**TASK MATERIAL**
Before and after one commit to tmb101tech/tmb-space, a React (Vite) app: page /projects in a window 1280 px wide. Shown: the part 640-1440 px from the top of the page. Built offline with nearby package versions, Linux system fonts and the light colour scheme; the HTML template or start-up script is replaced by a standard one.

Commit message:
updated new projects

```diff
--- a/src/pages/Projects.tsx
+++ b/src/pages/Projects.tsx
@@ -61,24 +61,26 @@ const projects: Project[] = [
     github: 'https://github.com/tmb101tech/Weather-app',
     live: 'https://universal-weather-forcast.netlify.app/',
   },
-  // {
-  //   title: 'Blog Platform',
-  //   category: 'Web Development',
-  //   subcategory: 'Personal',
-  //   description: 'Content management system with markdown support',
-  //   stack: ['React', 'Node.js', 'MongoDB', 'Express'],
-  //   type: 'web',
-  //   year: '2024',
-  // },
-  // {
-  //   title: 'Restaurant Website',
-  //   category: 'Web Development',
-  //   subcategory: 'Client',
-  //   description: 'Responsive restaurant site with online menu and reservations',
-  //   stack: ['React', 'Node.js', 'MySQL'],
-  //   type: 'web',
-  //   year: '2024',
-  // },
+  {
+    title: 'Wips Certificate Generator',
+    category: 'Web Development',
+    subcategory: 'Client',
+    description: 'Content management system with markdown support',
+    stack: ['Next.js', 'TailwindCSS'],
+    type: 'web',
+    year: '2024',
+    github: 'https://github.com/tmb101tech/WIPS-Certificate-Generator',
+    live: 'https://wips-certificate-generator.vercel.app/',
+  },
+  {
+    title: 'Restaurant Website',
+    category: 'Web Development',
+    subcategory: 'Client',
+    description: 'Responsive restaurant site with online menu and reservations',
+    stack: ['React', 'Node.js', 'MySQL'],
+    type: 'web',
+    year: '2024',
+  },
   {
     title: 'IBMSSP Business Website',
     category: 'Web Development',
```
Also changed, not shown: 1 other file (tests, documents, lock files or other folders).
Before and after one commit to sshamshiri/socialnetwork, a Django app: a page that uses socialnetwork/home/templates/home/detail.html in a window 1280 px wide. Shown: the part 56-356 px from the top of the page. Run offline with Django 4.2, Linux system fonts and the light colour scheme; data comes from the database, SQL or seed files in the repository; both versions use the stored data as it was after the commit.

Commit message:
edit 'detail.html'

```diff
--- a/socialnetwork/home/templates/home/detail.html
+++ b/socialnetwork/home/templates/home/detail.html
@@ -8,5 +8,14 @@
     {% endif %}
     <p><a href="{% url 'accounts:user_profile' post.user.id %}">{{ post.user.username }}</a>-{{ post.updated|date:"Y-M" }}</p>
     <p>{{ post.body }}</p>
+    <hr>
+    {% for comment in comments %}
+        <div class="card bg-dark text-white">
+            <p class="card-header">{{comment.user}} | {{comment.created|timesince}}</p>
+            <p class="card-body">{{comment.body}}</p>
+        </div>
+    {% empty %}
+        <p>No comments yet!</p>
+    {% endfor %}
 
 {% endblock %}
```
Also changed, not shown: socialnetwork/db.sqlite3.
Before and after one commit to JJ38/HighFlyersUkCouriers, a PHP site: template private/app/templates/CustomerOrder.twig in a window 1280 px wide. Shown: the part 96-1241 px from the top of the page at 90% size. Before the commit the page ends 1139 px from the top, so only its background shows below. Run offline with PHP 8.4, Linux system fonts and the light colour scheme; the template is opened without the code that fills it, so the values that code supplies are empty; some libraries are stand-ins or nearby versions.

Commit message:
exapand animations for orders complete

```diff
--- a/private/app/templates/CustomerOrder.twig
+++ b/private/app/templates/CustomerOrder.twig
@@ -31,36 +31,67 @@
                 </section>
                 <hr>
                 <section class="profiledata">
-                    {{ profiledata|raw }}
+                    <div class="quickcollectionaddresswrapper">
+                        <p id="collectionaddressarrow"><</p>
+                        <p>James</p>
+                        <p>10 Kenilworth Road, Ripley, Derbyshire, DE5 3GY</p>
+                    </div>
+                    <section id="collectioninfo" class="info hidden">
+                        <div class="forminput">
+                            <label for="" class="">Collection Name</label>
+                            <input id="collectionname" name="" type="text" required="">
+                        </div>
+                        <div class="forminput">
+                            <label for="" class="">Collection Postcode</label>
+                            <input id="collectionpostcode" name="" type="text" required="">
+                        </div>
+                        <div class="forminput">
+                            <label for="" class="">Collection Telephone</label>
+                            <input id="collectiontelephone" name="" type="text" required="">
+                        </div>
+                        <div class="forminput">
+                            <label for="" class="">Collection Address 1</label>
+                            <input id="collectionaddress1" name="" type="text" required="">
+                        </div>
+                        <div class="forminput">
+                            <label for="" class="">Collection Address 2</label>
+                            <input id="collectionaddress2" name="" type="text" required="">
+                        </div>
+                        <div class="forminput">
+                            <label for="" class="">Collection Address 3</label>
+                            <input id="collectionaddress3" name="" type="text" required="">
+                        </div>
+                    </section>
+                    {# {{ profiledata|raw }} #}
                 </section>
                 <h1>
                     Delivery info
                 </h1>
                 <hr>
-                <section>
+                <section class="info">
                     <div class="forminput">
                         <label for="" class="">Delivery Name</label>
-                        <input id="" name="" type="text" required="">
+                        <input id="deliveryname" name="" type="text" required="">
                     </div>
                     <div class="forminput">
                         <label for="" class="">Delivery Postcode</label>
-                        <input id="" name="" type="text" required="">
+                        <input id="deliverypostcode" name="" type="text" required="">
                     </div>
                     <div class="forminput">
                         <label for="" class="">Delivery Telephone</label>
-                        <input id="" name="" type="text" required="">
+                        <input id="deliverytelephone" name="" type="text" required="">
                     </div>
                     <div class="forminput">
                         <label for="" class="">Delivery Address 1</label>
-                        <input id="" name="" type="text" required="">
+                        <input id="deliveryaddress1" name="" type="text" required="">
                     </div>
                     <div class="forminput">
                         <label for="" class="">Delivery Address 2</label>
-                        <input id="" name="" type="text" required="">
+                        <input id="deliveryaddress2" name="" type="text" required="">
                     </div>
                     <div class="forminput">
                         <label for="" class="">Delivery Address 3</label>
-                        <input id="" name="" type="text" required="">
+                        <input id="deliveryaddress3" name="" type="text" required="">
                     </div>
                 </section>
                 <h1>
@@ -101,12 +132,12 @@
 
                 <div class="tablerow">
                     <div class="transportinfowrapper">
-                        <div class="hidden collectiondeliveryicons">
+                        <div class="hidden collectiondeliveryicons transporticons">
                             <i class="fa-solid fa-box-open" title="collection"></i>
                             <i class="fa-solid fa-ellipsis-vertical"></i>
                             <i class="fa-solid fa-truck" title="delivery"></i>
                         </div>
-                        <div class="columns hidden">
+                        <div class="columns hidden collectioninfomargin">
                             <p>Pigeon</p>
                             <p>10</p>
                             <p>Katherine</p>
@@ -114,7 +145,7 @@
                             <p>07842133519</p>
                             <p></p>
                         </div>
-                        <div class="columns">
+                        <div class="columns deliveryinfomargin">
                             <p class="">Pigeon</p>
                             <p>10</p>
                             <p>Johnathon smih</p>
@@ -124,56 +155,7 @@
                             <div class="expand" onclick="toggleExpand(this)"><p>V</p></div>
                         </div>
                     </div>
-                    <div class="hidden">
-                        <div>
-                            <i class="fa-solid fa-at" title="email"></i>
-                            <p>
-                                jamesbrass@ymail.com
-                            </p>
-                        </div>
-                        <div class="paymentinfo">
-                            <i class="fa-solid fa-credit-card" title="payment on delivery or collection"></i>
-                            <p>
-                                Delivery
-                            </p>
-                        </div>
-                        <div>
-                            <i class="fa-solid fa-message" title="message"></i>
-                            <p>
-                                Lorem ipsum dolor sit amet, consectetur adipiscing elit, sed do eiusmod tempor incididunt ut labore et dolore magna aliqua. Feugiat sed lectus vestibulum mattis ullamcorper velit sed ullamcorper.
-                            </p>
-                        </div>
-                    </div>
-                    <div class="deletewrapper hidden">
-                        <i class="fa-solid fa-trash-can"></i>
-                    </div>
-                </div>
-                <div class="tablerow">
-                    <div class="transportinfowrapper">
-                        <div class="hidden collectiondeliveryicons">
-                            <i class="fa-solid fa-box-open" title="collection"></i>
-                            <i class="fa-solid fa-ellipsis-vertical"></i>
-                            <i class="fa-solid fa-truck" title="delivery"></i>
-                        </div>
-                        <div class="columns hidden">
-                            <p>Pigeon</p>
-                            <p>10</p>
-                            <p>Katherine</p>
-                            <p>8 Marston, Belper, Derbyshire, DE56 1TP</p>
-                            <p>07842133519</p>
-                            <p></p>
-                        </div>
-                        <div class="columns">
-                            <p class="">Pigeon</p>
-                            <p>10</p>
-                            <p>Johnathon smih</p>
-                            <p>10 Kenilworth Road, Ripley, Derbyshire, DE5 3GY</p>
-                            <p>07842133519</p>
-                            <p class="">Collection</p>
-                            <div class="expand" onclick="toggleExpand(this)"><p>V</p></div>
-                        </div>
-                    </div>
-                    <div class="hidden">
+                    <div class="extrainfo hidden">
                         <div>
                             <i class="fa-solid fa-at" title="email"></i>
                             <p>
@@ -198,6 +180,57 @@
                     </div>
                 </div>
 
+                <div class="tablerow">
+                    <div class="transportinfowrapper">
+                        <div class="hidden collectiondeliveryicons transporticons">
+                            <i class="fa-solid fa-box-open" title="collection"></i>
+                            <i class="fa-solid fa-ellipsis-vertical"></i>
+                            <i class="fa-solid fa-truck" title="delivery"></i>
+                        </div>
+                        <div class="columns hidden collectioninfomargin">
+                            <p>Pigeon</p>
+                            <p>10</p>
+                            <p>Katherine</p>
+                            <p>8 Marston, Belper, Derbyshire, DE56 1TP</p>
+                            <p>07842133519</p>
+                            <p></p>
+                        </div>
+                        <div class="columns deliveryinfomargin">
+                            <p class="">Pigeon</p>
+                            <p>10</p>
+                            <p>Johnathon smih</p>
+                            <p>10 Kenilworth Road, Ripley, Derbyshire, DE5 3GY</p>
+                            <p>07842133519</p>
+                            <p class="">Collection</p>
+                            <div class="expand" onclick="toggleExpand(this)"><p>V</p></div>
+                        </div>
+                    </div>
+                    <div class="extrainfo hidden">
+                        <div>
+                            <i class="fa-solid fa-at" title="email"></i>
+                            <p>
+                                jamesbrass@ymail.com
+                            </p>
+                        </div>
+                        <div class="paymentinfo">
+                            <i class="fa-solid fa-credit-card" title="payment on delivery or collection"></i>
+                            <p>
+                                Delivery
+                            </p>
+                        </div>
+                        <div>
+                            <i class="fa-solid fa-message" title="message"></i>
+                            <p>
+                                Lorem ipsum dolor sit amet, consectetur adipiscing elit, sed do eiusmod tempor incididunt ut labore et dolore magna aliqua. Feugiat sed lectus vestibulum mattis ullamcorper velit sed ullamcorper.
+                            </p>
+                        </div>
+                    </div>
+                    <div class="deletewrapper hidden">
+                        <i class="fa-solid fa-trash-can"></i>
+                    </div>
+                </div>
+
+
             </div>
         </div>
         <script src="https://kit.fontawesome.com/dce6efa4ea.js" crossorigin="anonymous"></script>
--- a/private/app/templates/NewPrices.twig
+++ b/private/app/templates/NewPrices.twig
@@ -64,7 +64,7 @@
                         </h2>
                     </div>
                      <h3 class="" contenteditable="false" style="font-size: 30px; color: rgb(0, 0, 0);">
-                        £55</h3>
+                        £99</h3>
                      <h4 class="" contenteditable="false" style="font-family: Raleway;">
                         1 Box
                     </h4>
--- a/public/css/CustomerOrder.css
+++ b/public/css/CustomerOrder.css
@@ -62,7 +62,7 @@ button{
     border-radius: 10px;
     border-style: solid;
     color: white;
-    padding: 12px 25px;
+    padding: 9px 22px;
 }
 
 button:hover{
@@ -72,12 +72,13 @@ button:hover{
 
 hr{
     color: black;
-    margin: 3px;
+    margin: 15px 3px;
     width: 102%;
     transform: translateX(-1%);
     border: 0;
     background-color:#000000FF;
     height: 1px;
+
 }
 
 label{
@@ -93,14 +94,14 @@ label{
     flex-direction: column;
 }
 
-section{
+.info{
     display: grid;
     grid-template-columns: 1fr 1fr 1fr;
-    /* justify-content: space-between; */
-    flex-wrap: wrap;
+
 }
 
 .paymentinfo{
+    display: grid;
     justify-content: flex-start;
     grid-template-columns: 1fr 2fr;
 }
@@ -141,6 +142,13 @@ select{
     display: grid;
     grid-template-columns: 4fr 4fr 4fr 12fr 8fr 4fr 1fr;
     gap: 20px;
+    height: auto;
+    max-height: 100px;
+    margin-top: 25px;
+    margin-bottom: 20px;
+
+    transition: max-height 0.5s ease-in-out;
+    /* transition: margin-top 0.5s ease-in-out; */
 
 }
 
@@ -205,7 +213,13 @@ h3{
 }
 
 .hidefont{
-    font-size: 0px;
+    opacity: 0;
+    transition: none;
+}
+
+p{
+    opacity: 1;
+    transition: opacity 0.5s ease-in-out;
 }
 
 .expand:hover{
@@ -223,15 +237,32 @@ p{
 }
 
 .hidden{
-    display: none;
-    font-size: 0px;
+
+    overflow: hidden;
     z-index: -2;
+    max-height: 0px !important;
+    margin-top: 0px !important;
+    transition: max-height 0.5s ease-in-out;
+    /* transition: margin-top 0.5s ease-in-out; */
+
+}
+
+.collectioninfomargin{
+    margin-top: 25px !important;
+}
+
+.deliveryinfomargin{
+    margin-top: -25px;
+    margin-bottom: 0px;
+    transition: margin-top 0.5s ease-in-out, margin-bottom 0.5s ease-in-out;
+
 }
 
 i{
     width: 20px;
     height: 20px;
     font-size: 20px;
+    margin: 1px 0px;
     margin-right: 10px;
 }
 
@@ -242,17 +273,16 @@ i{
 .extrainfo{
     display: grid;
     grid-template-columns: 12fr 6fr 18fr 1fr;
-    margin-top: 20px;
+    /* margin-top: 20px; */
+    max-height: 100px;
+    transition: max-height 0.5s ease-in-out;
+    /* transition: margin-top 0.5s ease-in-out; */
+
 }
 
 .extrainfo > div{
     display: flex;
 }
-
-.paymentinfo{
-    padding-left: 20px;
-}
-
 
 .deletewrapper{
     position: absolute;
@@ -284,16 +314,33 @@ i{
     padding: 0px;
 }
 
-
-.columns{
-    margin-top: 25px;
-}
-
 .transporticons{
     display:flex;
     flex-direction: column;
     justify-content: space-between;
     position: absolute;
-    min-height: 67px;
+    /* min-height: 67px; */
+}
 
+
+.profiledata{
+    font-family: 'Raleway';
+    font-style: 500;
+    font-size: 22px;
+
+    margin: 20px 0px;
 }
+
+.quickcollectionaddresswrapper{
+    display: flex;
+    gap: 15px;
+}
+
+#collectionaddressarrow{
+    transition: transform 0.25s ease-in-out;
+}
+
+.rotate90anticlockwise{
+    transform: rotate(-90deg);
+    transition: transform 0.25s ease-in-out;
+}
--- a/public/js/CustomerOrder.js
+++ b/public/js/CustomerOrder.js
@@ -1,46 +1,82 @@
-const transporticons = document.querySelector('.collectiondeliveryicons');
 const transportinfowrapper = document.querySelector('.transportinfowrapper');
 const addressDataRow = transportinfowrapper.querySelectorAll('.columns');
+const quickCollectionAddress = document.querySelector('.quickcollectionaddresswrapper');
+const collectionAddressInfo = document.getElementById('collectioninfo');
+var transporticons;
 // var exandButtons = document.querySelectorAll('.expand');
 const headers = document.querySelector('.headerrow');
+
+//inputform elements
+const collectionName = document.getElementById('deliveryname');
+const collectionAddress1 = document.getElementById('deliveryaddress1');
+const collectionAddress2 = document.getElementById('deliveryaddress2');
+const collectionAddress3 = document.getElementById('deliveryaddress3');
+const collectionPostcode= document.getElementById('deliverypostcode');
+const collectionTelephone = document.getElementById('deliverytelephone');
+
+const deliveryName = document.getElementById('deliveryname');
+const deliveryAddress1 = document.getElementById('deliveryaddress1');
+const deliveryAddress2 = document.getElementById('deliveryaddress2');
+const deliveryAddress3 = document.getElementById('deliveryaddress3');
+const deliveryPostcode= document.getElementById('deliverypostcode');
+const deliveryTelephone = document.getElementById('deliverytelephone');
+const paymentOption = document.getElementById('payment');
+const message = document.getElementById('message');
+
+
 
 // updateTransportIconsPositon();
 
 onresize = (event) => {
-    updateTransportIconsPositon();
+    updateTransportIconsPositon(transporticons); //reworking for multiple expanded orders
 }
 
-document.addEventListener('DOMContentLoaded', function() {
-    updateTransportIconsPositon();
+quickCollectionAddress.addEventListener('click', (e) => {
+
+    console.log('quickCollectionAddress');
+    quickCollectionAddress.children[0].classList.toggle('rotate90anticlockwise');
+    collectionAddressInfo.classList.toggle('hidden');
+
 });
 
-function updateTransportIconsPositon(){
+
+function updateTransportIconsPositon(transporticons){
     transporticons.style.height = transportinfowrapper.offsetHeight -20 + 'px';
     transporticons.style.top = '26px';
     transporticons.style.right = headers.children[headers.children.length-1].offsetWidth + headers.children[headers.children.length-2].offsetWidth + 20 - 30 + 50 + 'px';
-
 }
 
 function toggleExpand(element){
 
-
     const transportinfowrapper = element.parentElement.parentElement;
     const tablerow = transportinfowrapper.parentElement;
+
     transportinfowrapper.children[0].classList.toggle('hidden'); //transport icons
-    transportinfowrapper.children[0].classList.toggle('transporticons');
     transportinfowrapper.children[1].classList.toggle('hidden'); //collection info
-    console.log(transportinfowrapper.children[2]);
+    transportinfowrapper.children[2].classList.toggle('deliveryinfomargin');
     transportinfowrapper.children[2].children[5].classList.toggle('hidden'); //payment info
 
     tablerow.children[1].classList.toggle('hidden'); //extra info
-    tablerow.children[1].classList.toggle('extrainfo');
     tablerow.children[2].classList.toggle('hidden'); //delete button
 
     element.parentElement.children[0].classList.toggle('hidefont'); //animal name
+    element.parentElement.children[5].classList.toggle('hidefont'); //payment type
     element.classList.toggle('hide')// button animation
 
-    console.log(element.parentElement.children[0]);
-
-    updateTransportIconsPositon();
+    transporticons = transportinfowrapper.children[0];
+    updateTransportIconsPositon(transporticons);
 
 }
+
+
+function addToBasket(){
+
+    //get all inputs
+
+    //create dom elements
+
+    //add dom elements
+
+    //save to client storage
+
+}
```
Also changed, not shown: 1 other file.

**WHAT IS REQUIRED**
Read through the material above, and whenever a line contains "card", copy it.

**EXPECTED ANSWER**
+        <div class="card bg-dark text-white">
+            <p class="card-header">{{comment.user}} | {{comment.created|timesince}}</p>
+            <p class="card-body">{{comment.body}}</p>
-                            <i class="fa-solid fa-credit-card" title="payment on delivery or collection"></i>
+                            <i class="fa-solid fa-credit-card" title="payment on delivery or collection"></i>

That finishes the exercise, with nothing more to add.